=== WHAT TO DO ===
Filter the entries, keeping every line with the word "register".
_ _ _
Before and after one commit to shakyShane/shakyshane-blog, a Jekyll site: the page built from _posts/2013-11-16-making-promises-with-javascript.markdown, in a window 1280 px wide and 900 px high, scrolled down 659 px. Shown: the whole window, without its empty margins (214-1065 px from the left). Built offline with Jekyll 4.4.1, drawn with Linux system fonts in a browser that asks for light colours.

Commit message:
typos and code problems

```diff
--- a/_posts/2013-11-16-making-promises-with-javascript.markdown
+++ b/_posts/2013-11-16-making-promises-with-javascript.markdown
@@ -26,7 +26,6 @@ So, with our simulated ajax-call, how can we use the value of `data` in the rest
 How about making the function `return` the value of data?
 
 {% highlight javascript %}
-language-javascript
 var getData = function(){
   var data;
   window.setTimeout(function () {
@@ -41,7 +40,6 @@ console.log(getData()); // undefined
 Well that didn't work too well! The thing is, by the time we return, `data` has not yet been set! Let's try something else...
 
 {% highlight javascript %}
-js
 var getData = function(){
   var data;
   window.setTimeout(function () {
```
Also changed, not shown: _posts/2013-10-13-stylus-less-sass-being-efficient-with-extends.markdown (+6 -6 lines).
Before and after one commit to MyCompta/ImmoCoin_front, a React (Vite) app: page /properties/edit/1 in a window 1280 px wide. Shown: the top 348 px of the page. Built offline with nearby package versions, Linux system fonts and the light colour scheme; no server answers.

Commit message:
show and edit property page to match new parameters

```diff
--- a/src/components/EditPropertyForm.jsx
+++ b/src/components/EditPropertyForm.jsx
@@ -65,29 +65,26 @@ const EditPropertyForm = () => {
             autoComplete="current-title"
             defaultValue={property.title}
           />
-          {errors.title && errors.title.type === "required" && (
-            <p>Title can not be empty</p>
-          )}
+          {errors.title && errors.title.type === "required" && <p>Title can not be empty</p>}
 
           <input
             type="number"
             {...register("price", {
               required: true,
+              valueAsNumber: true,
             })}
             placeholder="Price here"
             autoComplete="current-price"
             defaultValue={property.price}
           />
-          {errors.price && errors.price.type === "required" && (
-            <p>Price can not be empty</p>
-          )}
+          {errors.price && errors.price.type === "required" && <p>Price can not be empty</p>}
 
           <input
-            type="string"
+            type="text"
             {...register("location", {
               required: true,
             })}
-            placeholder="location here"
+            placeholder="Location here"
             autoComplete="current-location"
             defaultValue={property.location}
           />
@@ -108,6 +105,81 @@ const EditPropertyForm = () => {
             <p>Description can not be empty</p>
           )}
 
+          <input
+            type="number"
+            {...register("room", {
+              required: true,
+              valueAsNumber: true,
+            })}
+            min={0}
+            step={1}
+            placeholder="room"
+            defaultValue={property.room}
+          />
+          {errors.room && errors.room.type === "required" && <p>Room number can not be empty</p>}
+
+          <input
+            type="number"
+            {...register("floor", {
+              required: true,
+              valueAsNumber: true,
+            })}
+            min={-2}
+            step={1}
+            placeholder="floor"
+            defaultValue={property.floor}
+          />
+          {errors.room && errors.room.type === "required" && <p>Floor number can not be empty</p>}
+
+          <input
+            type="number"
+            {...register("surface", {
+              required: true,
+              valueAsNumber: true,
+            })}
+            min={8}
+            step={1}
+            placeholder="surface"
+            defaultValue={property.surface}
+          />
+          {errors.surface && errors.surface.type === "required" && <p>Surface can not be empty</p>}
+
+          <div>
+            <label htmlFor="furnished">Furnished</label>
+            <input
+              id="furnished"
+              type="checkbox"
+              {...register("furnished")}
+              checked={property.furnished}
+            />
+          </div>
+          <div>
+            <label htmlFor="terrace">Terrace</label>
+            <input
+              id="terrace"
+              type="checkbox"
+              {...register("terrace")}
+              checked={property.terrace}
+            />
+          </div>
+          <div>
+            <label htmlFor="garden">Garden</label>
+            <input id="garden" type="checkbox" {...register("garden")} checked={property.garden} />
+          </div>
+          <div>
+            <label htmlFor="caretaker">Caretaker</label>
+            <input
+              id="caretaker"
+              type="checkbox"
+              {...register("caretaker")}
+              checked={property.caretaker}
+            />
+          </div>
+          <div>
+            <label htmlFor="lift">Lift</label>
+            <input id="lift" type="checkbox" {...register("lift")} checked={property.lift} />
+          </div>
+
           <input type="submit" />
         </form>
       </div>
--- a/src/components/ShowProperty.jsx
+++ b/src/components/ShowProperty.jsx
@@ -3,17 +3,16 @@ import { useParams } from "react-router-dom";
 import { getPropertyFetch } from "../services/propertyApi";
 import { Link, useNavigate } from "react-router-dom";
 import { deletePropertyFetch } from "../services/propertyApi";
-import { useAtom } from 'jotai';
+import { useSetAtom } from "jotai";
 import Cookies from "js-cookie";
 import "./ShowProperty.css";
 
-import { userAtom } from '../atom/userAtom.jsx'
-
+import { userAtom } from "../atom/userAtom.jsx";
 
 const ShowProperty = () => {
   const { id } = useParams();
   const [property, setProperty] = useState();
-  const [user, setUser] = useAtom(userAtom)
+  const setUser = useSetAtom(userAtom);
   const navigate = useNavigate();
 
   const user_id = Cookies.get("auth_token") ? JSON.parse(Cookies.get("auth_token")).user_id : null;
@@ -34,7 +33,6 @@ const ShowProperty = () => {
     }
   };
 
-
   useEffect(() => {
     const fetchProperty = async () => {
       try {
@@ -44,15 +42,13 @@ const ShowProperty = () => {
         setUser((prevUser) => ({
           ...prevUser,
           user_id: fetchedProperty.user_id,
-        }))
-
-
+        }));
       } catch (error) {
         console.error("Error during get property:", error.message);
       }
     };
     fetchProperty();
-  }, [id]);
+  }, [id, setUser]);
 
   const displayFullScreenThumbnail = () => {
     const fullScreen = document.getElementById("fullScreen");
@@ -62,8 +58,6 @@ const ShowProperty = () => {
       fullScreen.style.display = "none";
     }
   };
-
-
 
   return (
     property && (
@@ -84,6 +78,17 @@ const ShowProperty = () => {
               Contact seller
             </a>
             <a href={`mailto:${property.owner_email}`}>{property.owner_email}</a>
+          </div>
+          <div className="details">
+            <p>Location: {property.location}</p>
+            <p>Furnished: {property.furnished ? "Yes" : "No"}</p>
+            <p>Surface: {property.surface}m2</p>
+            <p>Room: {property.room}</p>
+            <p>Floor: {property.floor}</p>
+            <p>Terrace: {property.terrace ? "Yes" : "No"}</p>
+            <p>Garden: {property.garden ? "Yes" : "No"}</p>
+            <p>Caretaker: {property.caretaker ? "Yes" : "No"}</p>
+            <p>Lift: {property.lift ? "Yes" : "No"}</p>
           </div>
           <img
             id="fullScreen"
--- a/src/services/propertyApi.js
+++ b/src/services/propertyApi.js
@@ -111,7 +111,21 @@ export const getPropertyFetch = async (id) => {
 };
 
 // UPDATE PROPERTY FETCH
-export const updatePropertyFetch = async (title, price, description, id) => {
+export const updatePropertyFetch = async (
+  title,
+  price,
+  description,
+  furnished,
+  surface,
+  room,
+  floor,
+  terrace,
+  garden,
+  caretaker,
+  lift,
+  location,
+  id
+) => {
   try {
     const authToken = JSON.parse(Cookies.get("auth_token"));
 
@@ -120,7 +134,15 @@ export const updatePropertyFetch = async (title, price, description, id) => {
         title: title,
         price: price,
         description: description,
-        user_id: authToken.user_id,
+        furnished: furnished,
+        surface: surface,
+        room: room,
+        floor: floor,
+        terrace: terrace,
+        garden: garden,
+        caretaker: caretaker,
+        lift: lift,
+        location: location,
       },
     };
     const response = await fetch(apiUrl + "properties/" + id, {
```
_ _ _
=== EXERCISE OUTPUT ===
             {...register("price", {
             {...register("location", {
+            {...register("room", {
+            {...register("floor", {
+            {...register("surface", {
+              {...register("furnished")}
+              {...register("terrace")}
+            <input id="garden" type="checkbox" {...register("garden")} checked={property.garden} />
+              {...register("caretaker")}
+            <input id="lift" type="checkbox" {...register("lift")} checked={property.lift} />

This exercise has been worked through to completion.